◆ Data records
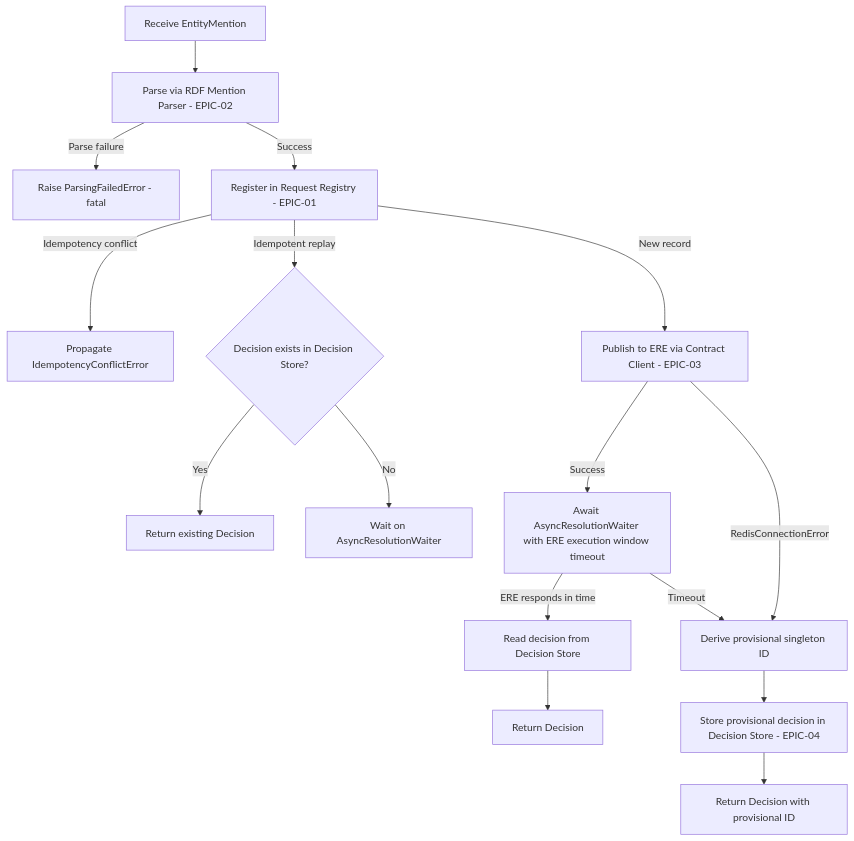
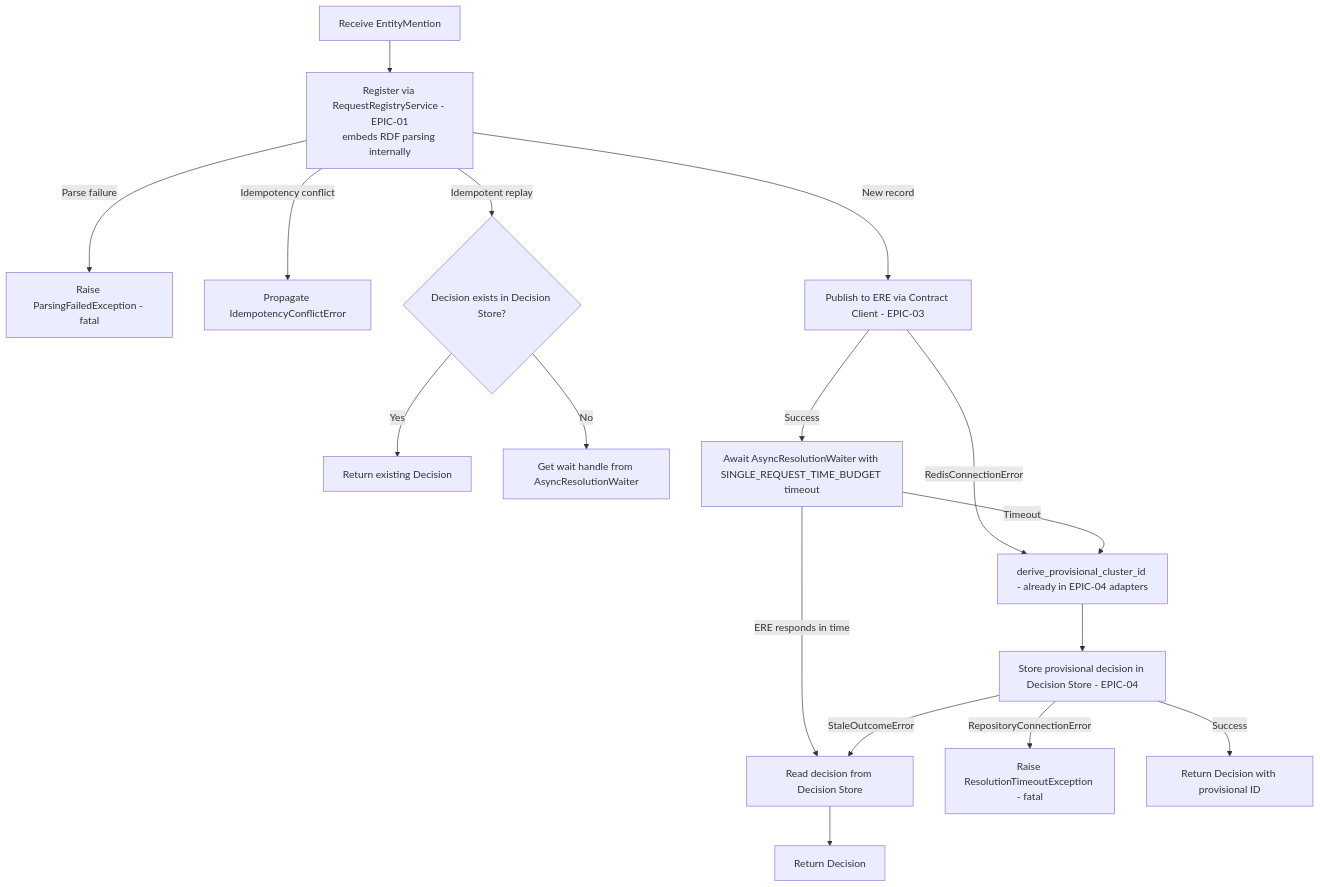
One commit to OP-TED/entity-resolution-service changed the diagram in .claude/memory/epics/ers-epic-06-resolution-coordinator/EPIC.md. Above: the diagram before and after it, drawn with Mermaid. The commit also changed other lines of this file and 7 other files, not shown here.

````diff
--- a/.claude/memory/epics/ers-epic-06-resolution-coordinator/EPIC.md
+++ b/.claude/memory/epics/ers-epic-06-resolution-coordinator/EPIC.md
@@ -139,18 +134,19 @@
 ```mermaid
 flowchart TD
-    A[Receive EntityMention] --> B[Parse via RDF Mention Parser - EPIC-02]
-    B -- Parse failure --> Z1[Raise ParsingFailedError - fatal]
-    B -- Success --> C[Register in Request Registry - EPIC-01]
-    C -- Idempotency conflict --> Z2[Propagate IdempotencyConflictError]
-    C -- Idempotent replay --> D{Decision exists in Decision Store?}
+    A[Receive EntityMention] --> B[Register via RequestRegistryService - EPIC-01\nembeds RDF parsing internally]
+    B -- Parse failure --> Z1[Raise ParsingFailedException - fatal]
+    B -- Idempotency conflict --> Z2[Propagate IdempotencyConflictError]
+    B -- Idempotent replay --> D{Decision exists in Decision Store?}
     D -- Yes --> E[Return existing Decision]
-    D -- No --> F[Wait on AsyncResolutionWaiter]
-    C -- New record --> G[Publish to ERE via Contract Client - EPIC-03]
-    G -- RedisConnectionError --> H[Derive provisional singleton ID]
-    G -- Success --> I[Await AsyncResolutionWaiter with ERE execution window timeout]
+    D -- No --> F[Get wait handle from AsyncResolutionWaiter]
+    B -- New record --> G[Publish to ERE via Contract Client - EPIC-03]
+    G -- RedisConnectionError --> H[derive_provisional_cluster_id - already in EPIC-04 adapters]
+    G -- Success --> I[Await AsyncResolutionWaiter with SINGLE_REQUEST_TIME_BUDGET timeout]
     I -- ERE responds in time --> J[Read decision from Decision Store]
     J --> K[Return Decision]
     I -- Timeout --> H
     H --> L[Store provisional decision in Decision Store - EPIC-04]
-    L --> M[Return Decision with provisional ID]
+    L -- RepositoryConnectionError --> Z3[Raise ResolutionTimeoutException - fatal]
+    L -- StaleOutcomeError --> J
+    L -- Success --> M[Return Decision with provisional ID]
 ```
````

◆ Assignment
Nothing but the lines from the one that contains "Registry - EPIC-01]" through the end of the data above should appear, each reproduced exactly.

◆ Written reply
-    B -- Success --> C[Register in Request Registry - EPIC-01]
-    C -- Idempotency conflict --> Z2[Propagate IdempotencyConflictError]
-    C -- Idempotent replay --> D{Decision exists in Decision Store?}
+    A[Receive EntityMention] --> B[Register via RequestRegistryService - EPIC-01\nembeds RDF parsing internally]
+    B -- Parse failure --> Z1[Raise ParsingFailedException - fatal]
+    B -- Idempotency conflict --> Z2[Propagate IdempotencyConflictError]
+    B -- Idempotent replay --> D{Decision exists in Decision Store?}
     D -- Yes --> E[Return existing Decision]
-    D -- No --> F[Wait on AsyncResolutionWaiter]
-    C -- New record --> G[Publish to ERE via Contract Client - EPIC-03]
-    G -- RedisConnectionError --> H[Derive provisional singleton ID]
-    G -- Success --> I[Await AsyncResolutionWaiter with ERE execution window timeout]
+    D -- No --> F[Get wait handle from AsyncResolutionWaiter]
+    B -- New record --> G[Publish to ERE via Contract Client - EPIC-03]
+    G -- RedisConnectionError --> H[derive_provisional_cluster_id - already in EPIC-04 adapters]
+    G -- Success --> I[Await AsyncResolutionWaiter with SINGLE_REQUEST_TIME_BUDGET timeout]
     I -- ERE responds in time --> J[Read decision from Decision Store]
     J --> K[Return Decision]
     I -- Timeout --> H
     H --> L[Store provisional decision in Decision Store - EPIC-04]
-    L --> M[Return Decision with provisional ID]
+    L -- RepositoryConnectionError --> Z3[Raise ResolutionTimeoutException - fatal]
+    L -- StaleOutcomeError --> J
+    L -- Success --> M[Return Decision with provisional ID]
 ```
````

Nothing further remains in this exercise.